Flo - Wyndmoor, Pennsylvania
Entered on February 9, 2007
Age Group: 50 - 65

It’s the morning of Christmas Eve and I am walking down a crowded and celebratory Fifth Avenue. About to cross 52nd street, I notice a woman running into the street in front of me. She is waving a children’s light green fleece sweater in the air above her head. She approaches an older, emaciated man, limping across the street while attempting to guide the direction of a plastic barrel on wheels that holds his belongings. He is shirtless, wearing a ragged piece of cloth that serves as a pair of shorts. Torn, open-toed, black sneakers cover his feet. Thirty-seven degrees outside and his body shivers. The woman approaches him and offers him the sweater to cover his back. He mumbles, doesn’t seem to understand what she has asked and then nods his head “yes”. She places the sweater on his back and ties the arms around his chest. She accomplishes this task by walking alongside him, surrounded by people pushing forward, lots of shoppers hurrying towards decorated doorways, drinking cappuccinos, eating roasted chestnuts and soft, salty pretzels.

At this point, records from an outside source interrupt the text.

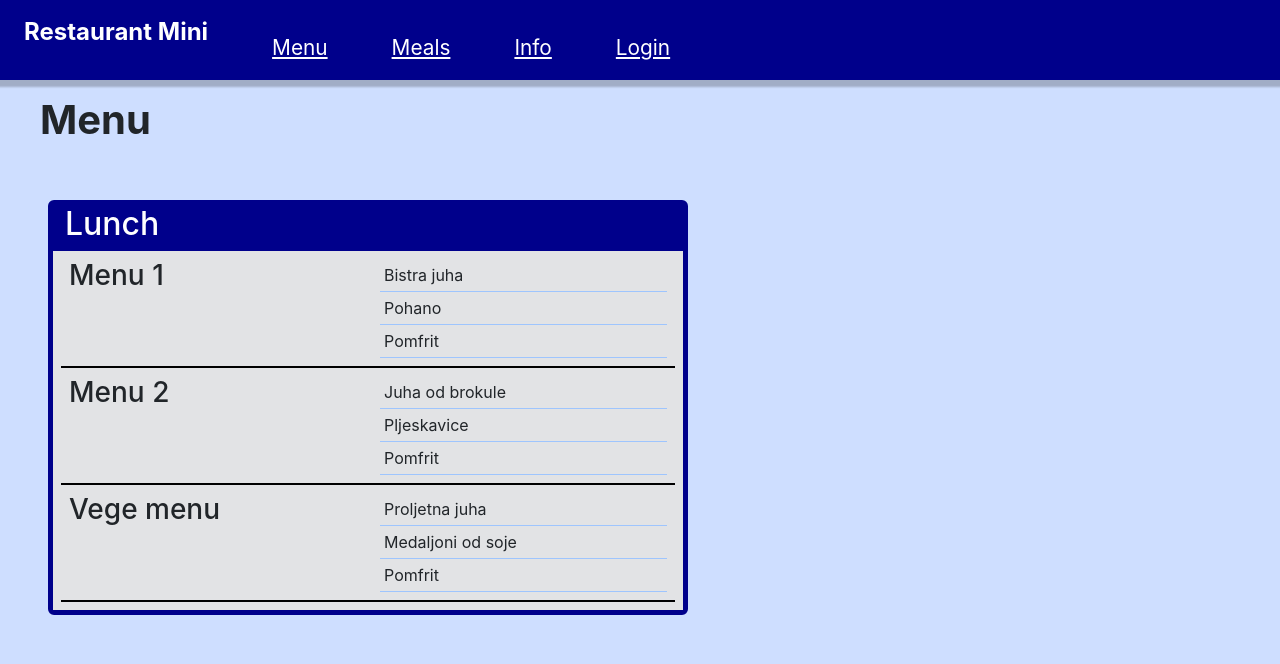
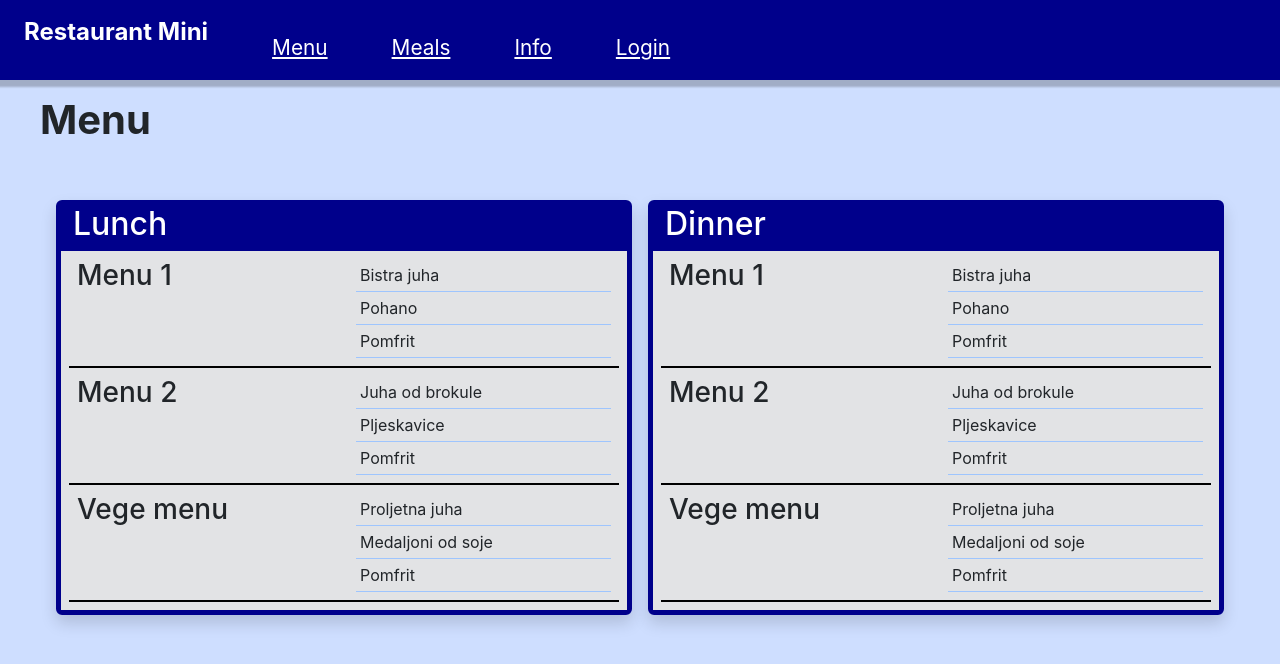
Before and after one commit to mateod062/restaurant-menu, a React (Create React App) app: page / in a window 1280 px wide. Shown: the top 664 px of the page. Built offline with nearby package versions, Linux system fonts and the light colour scheme.

Commit message:
creating SubDailyMenu component, creating "dinner" part of daily menu

```diff
--- a/src/component/common/content/Content.css
+++ b/src/component/common/content/Content.css
@@ -1,9 +1,12 @@
+body {
+    background-color: #cedeff;
+}
+
 .subtitle {
     margin-left: 1rem;
 }
 
 .body {
-    background-color: #cedeff;
     display: flex;
     flex-direction: column;
     height: calc(100vh - 80px);
--- /dev/null
+++ b/src/component/common/meal/SubDailyMenu.js
@@ -0,0 +1,27 @@
+import Menu from "./Menu";
+import Meal from "./Meal";
+
+const SubDailyMenu = ({title, menus, meals}) => {
+    return (
+        <div className={"container shadow rounded border border-5 border-darkblue w-50 mx-2 my-5"}>
+            <div className={"col"}>
+                <div className={"row bg-darkblue"}>
+                    <h2 className={"text-white"}>{title}</h2>
+                </div>
+                {menus.map((menuName, i) => (
+                    <div className={menuName === "Vege menu"
+                        ? "row bg-secondary-subtle ps-2 pe-2 pb-2"
+                        : "row bg-secondary-subtle ps-2 pe-2"}>
+                        <Menu name={menuName}>
+                            {meals[i].map(meal => (
+                                <Meal mealName={meal.mealName} mealCategory={meal.mealCategory} />
+                            ))}
+                        </Menu>
+                    </div>
+                ))}
+            </div>
+        </div>
+    )
+}
+
+export default SubDailyMenu
--- a/src/page/home/DailyMenu.js
+++ b/src/page/home/DailyMenu.js
@@ -8,8 +8,9 @@ import axios from "axios";
 import {set} from "react-hook-form";
 import Menu from "../../component/common/meal/Menu";
 import Meal from "../../component/common/meal/Meal";
+import SubDailyMenu from "../../component/common/meal/SubDailyMenu";
 const DailyMenu = () => {
-    const[menu, setMenu] = useState(null);
+    /*const[menu, setMenu] = useState(null);
 
     useEffect(() => {
         const fetchData = async () => {
@@ -21,12 +22,30 @@ const DailyMenu = () => {
                 console.error("Error fetching menu: ", e);
             }
         }
-    }, []);
+    }, []);*/
 
+    const menus = ["Menu 1", "Menu 2", "Vege menu"];
+    const meals = [
+        [
+            { mealName: "Bistra juha", mealCategory: "Soup" },
+            { mealName: "Pohano", mealCategory: "Meat" },
+            { mealName: "Pomfrit", mealCategory: "Side" }
+        ],
+        [
+            { mealName: "Juha od brokule", mealCategory: "Soup" },
+            { mealName: "Pljeskavice", mealCategory: "Meat" },
+            { mealName: "Pomfrit", mealCategory: "Side" }
+        ],
+        [
+            { mealName: "Proljetna juha", mealCategory: "Soup" },
+            { mealName: "Medaljoni od soje", mealCategory: "Vegetarian" },
+            { mealName: "Pomfrit", mealCategory: "Side" }
+        ]
+    ] /*Hard-coded, to be refactored */
 
     return (
       <Content subtitle={"Menu"}>
-          <div className={"container rounded border border-5 border-darkblue w-50 m-5"}>
+          {/*<div className={"container rounded border border-5 border-darkblue w-50 m-5"}>
               <div className={"col"}>
                   <div className={"row bg-darkblue"}>
                       <h2 className={"text-white"}>Lunch</h2>
@@ -55,6 +74,10 @@ const DailyMenu = () => {
                       </Menu>
                   </div>
               </div>
+          </div>*/}
+          <div className={"d-flex flex-row mx-5"}>
+                  <SubDailyMenu title={"Lunch"} menus={menus} meals={meals} />
+                  <SubDailyMenu title={"Dinner"} menus={menus} meals={meals} />
           </div>
       </Content>
     )
```
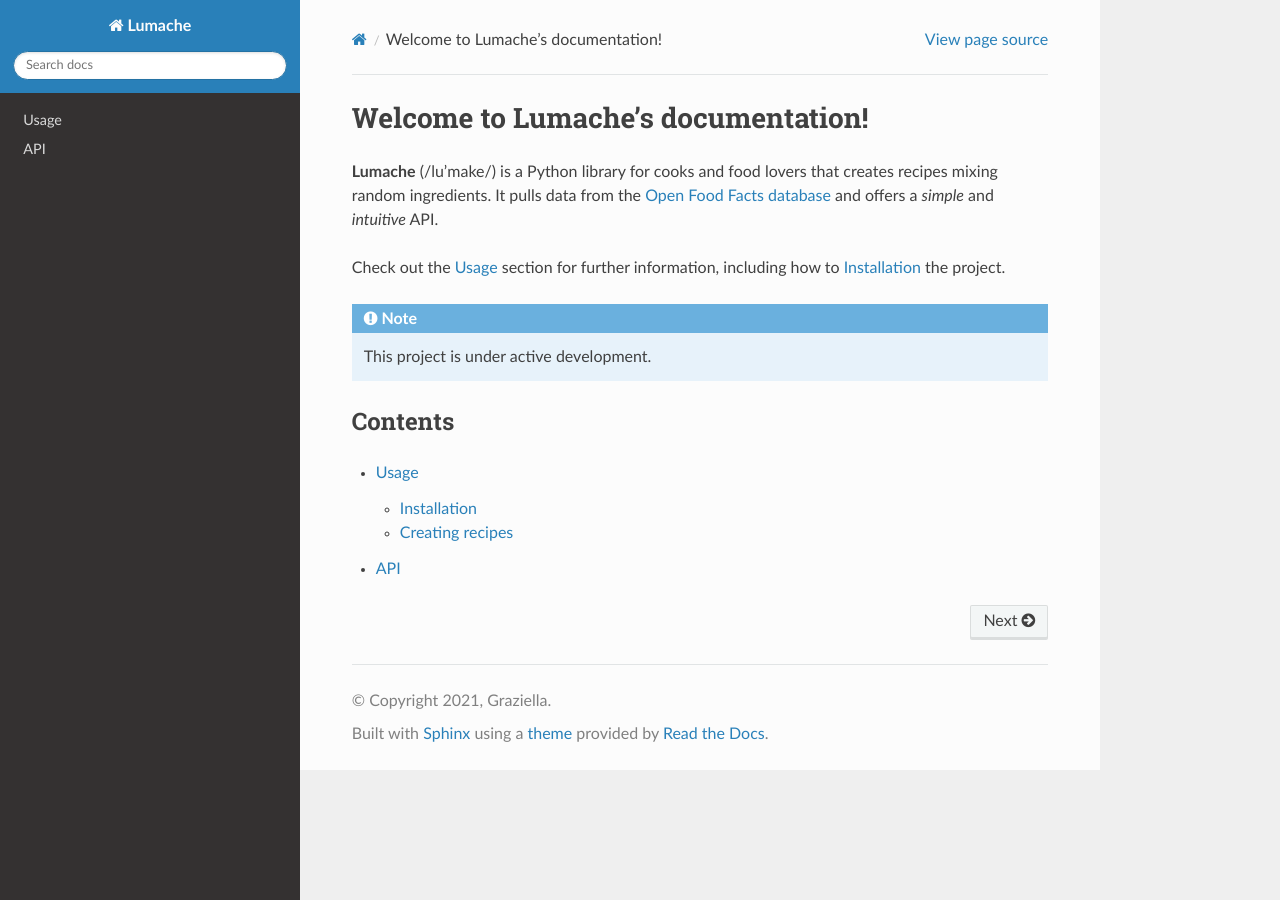
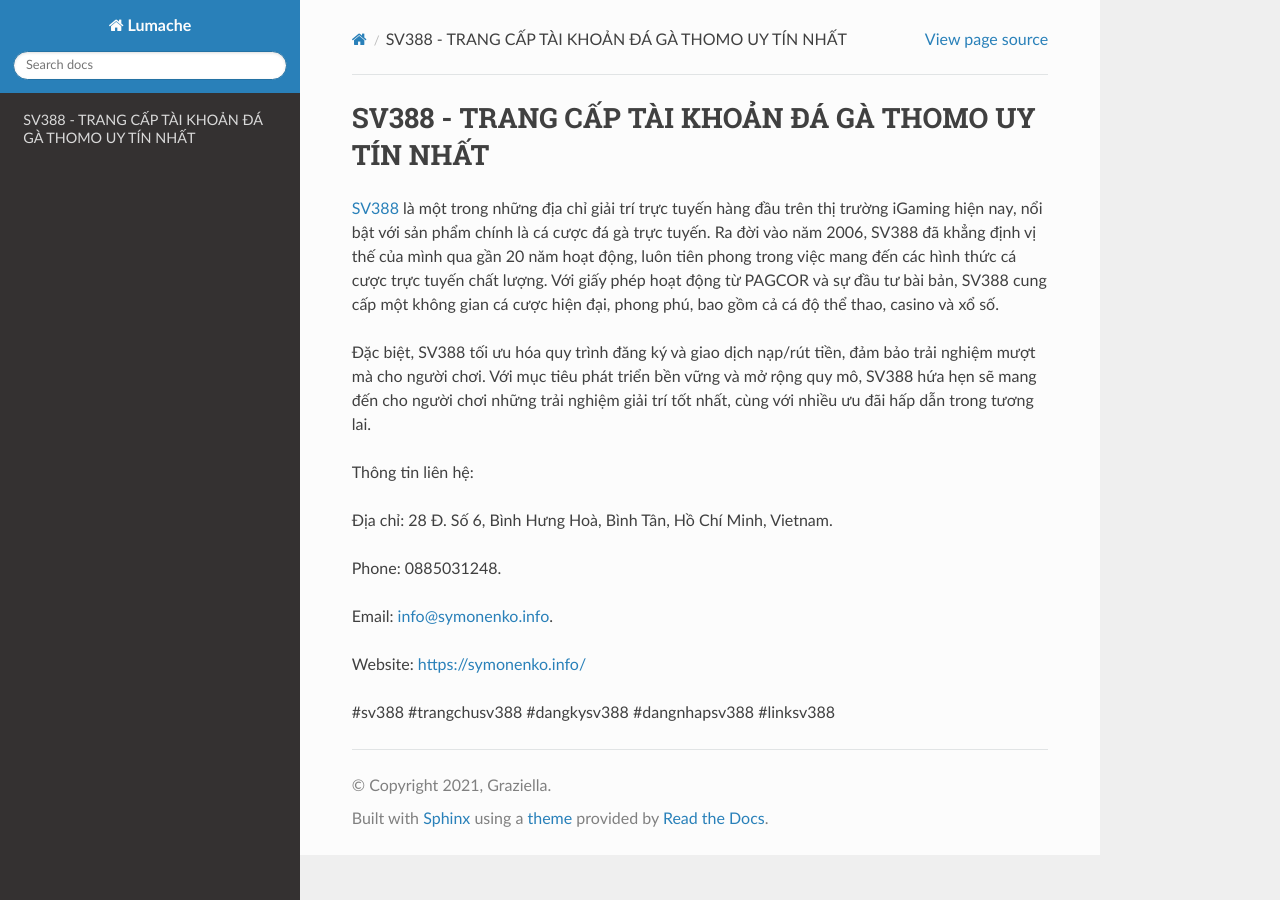
Before and after one commit to parkisngan19/symonenkoinfosv388, a Sphinx documentation site: the page built from docs/source/index.rst, in a window 1280 px wide. Built offline with Sphinx 7.4.7 and the Read the Docs theme 3.1.0, drawn with Linux system fonts in a browser that asks for light colours.

Commit message:
Update index.rst

```diff
--- a/docs/source/index.rst
+++ b/docs/source/index.rst
@@ -1,22 +1,18 @@
-Welcome to Lumache's documentation!
+SV388 - TRANG CẤP TÀI KHOẢN ĐÁ GÀ THOMO UY TÍN NHẤT
 ===================================
 
-**Lumache** (/lu'make/) is a Python library for cooks and food lovers
-that creates recipes mixing random ingredients.
-It pulls data from the `Open Food Facts database <https://world.openfoodfacts.org/>`_
-and offers a *simple* and *intuitive* API.
+`SV388 <https://symonenko.info/>`_ là một trong những địa chỉ giải trí trực tuyến hàng đầu trên thị trường iGaming hiện nay, nổi bật với sản phẩm chính là cá cược đá gà trực tuyến. Ra đời vào năm 2006, SV388 đã khẳng định vị thế của mình qua gần 20 năm hoạt động, luôn tiên phong trong việc mang đến các hình thức cá cược trực tuyến chất lượng. Với giấy phép hoạt động từ PAGCOR và sự đầu tư bài bản, SV388 cung cấp một không gian cá cược hiện đại, phong phú, bao gồm cả cá độ thể thao, casino và xổ số.
 
-Check out the :doc:`usage` section for further information, including
-how to :ref:`installation` the project.
+Đặc biệt, SV388 tối ưu hóa quy trình đăng ký và giao dịch nạp/rút tiền, đảm bảo trải nghiệm mượt mà cho người chơi. Với mục tiêu phát triển bền vững và mở rộng quy mô, SV388 hứa hẹn sẽ mang đến cho người chơi những trải nghiệm giải trí tốt nhất, cùng với nhiều ưu đãi hấp dẫn trong tương lai.
 
-.. note::
+Thông tin liên hệ:
 
-   This project is under active development.
+Địa chỉ: 28 Đ. Số 6, Bình Hưng Hoà, Bình Tân, Hồ Chí Minh, Vietnam.
 
-Contents
---------
+Phone: 0885031248.
 
-.. toctree::
+Email: info@symonenko.info.
 
-   usage
-   api
+Website: https://symonenko.info/
+
+#sv388 #trangchusv388 #dangkysv388 #dangnhapsv388 #linksv388
```
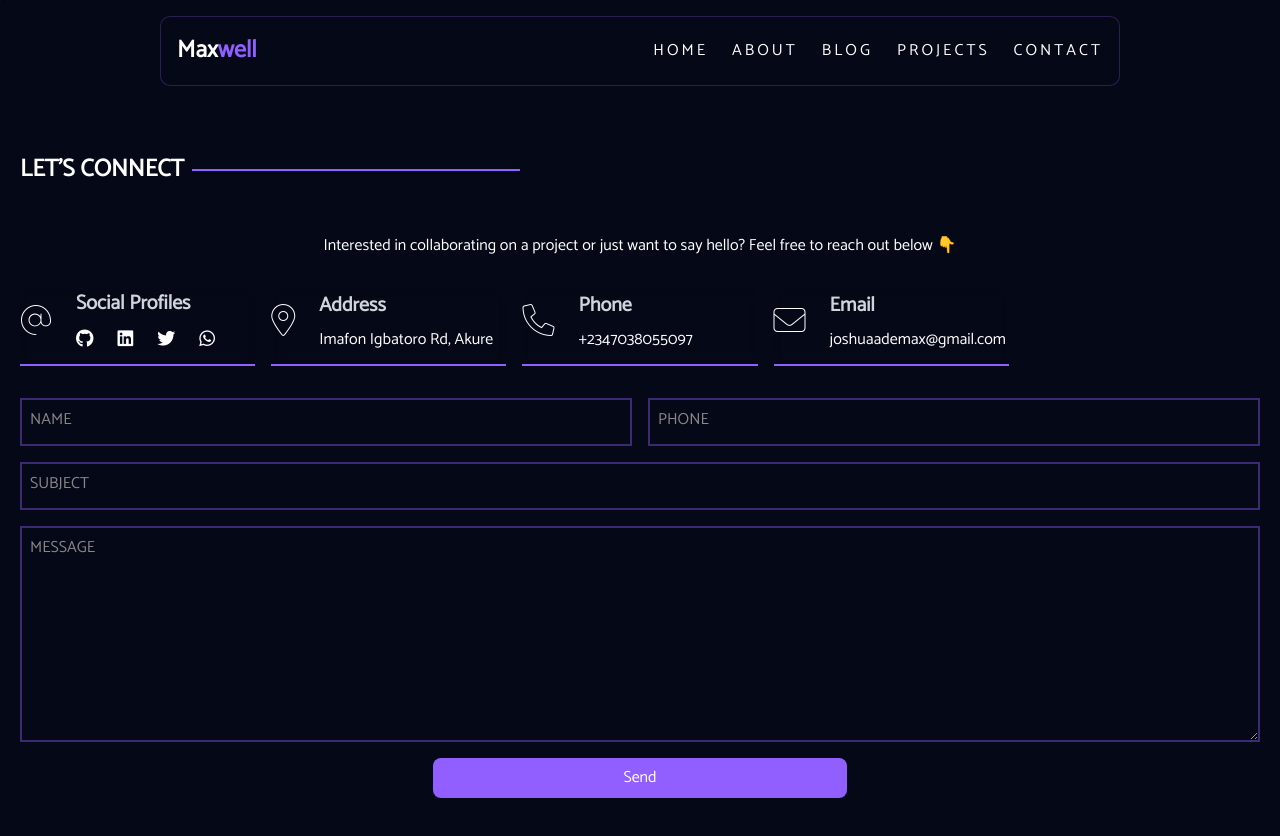
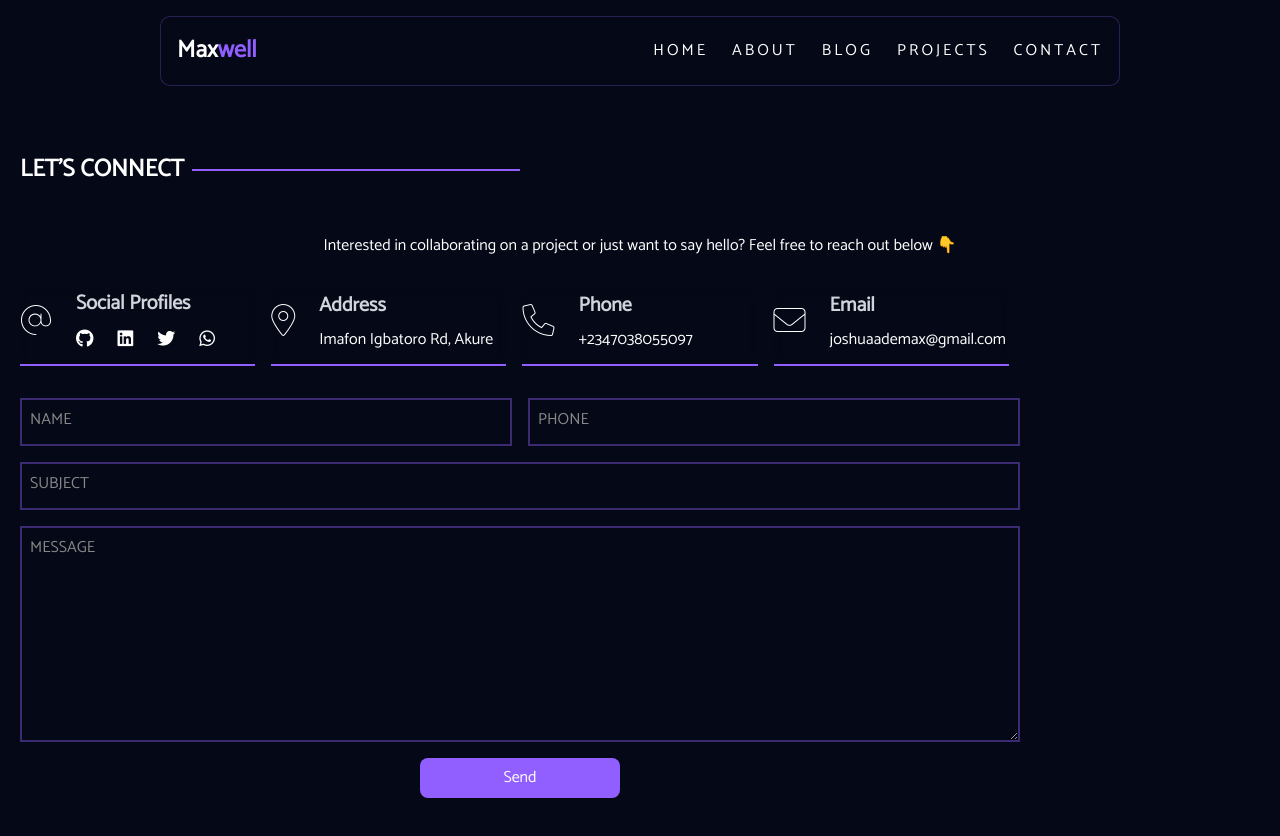
Before and after one commit to Maxxiejay/portfolio-v4, a Vue app: page /contact in a window 1280 px wide. Shown: the top 836 px of the page. Built offline with nearby package versions, Linux system fonts and the light colour scheme.

Commit message:
fixed contact form size

```diff
--- a/src/views/ContactView.vue
+++ b/src/views/ContactView.vue
@@ -90,7 +90,7 @@
           <span> Message </span>
         </div>
         <div class="form-control items-center">
-          <button class="btn w-1/3" type="submit">Send</button>
+          <button class="btn" type="submit">Send</button>
         </div>
       </form>
     </div>
@@ -133,12 +133,15 @@
   }
 
   .contact-form {
+    align-self: flex-start;
     width: 100%;
+    max-width: 1000px;
     margin-bottom: 80px !important;
   }
 
   .contact-form button {
     margin: 0;
+    width: 200px;
   }
 
   .form-control {
```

As I watch this scene, I am reminded that the United States Department of Agriculture will no longer use the word “hunger” alone to describe those without food or those “who do not have enough to eat”. “Food insecurity without hunger” and “food insecurity with hunger” constitutes the newly developed terminology for hunger.

Although this language may represent a more precise measurement of the distance between today and the next meal, it also distances those with plenty from the true realities of living precariously day to day and disguises a reality that shames us.

I wonder if in 2007 we will erase the word “homeless” and instead describe those with limited or uncertain access to shelter as “structure insecurity with housing” or “structure insecurity without housing”?

I believe that giving homelessness or hunger another name will not erase the need to respond. I cherish the wisdom of those religious traditions that say we are God’s hands on earth. I honor those who believe in an ethic of stewardship of the earth and its inhabitants. Perhaps the woman with the green sweater was acting from such a tradition or ethic.

I must challenge my heart and eyes to uncover the reality that words often conceal: that my neighbors go hungry and without shelter. I believe that I must act on that reality.